- It must ensure that the proceedings are coordinated in order to limit the additional disadvantages resulting from the duplication of proceedings.
- It must ensure that the severity of all of the penalties imposed is limited to what is strictly necessary in relation to the seriousness of the offence concerned.
According to the ECJ, national legislation that allows administrative proceedings of a criminal nature to be brought with respect to the same acts which have already been the subject of criminal conviction that appears to punish the offence in an effective, proportionate and dissuasive manner, exceeds what is strictly necessary in order to achieve the objective of protecting markets. Moreover, where there exists a final acquittal in relation to the criminal offence, the act of bringing proceedings for an administrative fine of a criminal nature infringes the "ne bis in idem principle". Such proceedings, according to the ECJ, clearly exceed what is necessary in order to achieve the objective of guaranteeing the integrity of the financial markets of the EU and public confidence in financial instruments.
Deutsche Boerse faces potential fines for not updating the market on its CEO search
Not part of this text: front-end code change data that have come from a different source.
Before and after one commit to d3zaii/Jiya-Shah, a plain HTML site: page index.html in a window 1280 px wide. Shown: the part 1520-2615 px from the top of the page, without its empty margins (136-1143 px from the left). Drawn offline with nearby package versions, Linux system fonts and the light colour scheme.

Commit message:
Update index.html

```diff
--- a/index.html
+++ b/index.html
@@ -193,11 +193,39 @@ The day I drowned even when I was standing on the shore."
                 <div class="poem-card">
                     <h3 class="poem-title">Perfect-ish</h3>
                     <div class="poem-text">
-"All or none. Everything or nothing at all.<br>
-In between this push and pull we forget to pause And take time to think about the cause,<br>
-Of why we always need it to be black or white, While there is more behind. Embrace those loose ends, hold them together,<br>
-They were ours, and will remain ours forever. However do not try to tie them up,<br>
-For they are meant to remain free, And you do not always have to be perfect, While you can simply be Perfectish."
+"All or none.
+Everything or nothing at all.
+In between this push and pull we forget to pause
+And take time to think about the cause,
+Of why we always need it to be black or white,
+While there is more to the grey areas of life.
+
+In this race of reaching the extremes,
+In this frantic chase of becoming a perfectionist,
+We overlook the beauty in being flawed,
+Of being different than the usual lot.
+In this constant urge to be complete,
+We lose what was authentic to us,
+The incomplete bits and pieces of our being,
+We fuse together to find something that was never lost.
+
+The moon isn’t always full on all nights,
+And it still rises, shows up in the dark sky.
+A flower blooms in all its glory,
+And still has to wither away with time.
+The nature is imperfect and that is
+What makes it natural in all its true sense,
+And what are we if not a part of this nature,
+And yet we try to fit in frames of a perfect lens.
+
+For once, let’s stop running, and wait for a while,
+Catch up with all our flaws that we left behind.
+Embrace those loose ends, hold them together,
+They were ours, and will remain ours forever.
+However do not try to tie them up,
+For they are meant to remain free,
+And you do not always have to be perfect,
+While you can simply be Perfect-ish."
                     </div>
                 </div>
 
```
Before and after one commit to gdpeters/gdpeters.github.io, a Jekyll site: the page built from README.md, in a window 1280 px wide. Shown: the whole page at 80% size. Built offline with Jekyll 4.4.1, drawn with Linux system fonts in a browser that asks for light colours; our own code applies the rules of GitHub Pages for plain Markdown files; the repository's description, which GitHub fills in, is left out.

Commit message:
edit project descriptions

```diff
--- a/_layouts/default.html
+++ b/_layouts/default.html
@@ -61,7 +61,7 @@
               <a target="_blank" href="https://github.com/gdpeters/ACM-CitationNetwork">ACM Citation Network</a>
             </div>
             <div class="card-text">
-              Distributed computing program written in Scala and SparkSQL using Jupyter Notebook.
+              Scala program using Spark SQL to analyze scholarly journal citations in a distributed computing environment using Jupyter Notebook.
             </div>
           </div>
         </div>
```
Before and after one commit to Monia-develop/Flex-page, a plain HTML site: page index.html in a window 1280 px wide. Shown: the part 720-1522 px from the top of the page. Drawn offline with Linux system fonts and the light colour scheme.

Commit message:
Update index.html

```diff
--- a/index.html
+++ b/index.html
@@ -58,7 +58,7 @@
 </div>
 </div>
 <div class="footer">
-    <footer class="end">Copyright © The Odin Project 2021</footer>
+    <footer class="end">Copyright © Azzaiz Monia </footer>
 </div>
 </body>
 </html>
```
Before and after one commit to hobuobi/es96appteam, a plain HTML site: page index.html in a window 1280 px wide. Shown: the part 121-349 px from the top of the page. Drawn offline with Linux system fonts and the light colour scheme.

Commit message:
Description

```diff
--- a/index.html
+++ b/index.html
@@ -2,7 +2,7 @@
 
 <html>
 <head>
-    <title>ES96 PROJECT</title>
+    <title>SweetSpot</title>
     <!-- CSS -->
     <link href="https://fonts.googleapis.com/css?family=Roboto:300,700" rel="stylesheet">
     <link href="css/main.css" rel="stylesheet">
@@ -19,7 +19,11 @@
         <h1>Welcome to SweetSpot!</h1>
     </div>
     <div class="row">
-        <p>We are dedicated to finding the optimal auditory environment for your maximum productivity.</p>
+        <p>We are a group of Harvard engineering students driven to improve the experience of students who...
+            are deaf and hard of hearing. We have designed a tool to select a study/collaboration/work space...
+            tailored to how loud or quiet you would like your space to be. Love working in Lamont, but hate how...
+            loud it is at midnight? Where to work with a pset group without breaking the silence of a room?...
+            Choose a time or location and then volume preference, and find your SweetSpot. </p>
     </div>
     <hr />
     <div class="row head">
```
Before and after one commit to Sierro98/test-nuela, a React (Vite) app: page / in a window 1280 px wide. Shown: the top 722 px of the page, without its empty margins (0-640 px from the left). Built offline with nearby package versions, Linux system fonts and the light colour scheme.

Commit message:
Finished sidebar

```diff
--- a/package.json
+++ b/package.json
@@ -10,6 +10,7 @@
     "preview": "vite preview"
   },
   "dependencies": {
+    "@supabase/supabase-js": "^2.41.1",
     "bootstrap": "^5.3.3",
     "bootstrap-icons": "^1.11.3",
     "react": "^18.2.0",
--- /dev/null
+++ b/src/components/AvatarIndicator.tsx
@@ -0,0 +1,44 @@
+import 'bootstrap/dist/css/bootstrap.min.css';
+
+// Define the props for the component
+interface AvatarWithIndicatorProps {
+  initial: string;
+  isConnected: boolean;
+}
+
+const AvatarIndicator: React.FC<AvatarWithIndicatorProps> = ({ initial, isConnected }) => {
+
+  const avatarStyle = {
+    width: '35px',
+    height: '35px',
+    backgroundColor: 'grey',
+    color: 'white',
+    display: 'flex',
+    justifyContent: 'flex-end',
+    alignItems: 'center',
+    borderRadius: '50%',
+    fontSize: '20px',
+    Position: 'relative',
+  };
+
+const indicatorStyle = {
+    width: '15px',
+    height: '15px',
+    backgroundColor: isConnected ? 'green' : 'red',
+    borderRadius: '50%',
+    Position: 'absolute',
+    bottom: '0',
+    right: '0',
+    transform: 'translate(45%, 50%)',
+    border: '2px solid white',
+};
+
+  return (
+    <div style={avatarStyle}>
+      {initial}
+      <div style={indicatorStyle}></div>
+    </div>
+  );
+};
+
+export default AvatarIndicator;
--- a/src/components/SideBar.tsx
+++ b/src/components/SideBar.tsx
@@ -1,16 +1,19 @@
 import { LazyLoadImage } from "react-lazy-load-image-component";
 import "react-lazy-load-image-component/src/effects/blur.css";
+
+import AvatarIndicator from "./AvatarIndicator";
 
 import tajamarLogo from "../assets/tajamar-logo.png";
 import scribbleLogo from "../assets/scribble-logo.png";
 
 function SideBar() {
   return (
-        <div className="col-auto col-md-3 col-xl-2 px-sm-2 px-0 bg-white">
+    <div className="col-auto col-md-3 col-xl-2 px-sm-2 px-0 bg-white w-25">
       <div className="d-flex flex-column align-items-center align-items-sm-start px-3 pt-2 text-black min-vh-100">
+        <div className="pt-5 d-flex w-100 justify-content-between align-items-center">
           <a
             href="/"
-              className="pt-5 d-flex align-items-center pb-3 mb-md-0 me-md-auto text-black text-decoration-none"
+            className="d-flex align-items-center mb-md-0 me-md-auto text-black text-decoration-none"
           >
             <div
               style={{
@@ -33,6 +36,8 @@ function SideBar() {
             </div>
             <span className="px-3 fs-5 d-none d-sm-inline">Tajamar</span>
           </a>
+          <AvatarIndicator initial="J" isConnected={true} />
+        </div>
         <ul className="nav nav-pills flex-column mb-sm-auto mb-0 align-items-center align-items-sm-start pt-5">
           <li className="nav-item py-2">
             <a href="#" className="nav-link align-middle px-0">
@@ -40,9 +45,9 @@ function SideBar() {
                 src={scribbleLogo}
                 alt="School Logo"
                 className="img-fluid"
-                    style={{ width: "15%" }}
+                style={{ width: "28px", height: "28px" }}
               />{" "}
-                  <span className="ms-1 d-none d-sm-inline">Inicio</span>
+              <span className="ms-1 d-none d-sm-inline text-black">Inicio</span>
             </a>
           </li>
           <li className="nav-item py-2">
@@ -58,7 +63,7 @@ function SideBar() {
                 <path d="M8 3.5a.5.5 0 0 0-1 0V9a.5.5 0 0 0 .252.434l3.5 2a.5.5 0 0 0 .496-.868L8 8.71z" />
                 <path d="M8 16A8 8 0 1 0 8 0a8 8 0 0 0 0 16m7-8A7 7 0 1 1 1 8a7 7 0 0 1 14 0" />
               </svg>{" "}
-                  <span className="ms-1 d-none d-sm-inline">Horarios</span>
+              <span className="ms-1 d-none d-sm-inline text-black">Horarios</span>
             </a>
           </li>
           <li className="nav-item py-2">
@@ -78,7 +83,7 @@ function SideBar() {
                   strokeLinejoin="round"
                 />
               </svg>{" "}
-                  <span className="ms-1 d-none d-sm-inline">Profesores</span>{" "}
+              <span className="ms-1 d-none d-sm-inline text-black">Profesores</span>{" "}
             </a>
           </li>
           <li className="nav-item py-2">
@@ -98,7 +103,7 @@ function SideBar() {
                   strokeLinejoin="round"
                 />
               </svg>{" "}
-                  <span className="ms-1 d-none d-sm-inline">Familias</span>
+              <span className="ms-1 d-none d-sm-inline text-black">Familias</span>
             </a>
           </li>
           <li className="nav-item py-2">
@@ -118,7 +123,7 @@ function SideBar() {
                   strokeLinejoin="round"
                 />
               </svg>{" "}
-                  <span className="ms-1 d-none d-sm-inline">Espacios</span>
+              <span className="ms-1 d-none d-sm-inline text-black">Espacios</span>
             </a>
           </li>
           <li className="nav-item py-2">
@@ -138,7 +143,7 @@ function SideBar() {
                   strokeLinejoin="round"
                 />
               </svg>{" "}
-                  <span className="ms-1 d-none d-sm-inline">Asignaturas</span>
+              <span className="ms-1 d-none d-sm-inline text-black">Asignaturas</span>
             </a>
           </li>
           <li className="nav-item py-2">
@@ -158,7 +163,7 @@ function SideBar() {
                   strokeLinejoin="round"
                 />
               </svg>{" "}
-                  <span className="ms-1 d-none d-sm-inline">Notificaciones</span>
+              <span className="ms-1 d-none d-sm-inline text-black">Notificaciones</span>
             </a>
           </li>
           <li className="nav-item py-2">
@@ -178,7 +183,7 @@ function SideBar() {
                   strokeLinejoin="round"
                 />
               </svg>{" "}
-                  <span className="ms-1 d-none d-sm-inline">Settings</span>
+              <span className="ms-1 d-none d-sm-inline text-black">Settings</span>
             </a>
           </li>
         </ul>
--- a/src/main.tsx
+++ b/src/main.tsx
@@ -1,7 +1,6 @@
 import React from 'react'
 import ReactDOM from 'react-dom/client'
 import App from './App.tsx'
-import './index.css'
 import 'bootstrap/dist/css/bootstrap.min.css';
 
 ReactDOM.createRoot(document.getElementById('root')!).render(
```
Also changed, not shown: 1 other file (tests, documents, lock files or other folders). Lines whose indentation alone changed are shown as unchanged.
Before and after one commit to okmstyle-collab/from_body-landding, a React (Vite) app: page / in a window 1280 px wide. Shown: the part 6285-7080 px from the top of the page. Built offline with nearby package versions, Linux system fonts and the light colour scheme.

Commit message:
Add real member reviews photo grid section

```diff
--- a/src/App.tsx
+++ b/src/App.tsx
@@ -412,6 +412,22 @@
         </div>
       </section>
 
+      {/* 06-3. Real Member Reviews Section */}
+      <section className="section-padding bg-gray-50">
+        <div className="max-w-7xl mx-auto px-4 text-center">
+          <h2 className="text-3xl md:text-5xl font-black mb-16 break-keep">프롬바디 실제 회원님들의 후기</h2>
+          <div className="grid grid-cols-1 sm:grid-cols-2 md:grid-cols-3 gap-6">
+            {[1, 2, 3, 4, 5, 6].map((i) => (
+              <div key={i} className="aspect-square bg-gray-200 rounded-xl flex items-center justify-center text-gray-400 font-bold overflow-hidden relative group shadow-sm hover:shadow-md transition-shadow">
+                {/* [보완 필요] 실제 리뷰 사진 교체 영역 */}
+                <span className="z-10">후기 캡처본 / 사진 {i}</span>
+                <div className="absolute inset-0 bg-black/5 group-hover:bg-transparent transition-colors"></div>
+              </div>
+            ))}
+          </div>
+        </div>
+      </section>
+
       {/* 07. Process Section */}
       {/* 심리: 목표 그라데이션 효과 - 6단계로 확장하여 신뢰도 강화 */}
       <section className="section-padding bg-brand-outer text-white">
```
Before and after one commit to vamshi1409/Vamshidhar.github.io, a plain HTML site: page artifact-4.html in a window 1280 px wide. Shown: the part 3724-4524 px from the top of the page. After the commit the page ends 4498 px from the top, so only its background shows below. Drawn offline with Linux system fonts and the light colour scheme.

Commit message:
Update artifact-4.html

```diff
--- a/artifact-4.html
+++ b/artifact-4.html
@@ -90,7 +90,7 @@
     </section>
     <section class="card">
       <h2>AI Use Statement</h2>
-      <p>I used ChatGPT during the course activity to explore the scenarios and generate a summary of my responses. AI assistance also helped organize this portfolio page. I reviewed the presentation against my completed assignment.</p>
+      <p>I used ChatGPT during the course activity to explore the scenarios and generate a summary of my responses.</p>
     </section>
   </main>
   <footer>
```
Germany's financial markets watchdog, BaFin, is investigating whether Deutsche Boerse, the German stock exchange operator, should have provided more information to investors during its search for a new chief executive. Under German law, companies listed on an exchange are required to report in a timely fashion, any information that may affect share prices. Failure to do so may result in a fine of up to 2% of a company's annual revenue, which in the case of Deutsche Boerse stands at 48 million euros. BaFin is investigating whether Deutsche Boerse ought to have publicly disclosed that a personnel committee on the supervisory board had narrowed its CEO search to two candidates on 13 November 2017. On 16 November 2017 the company announced Theodo Weimer as its new chief executive officer.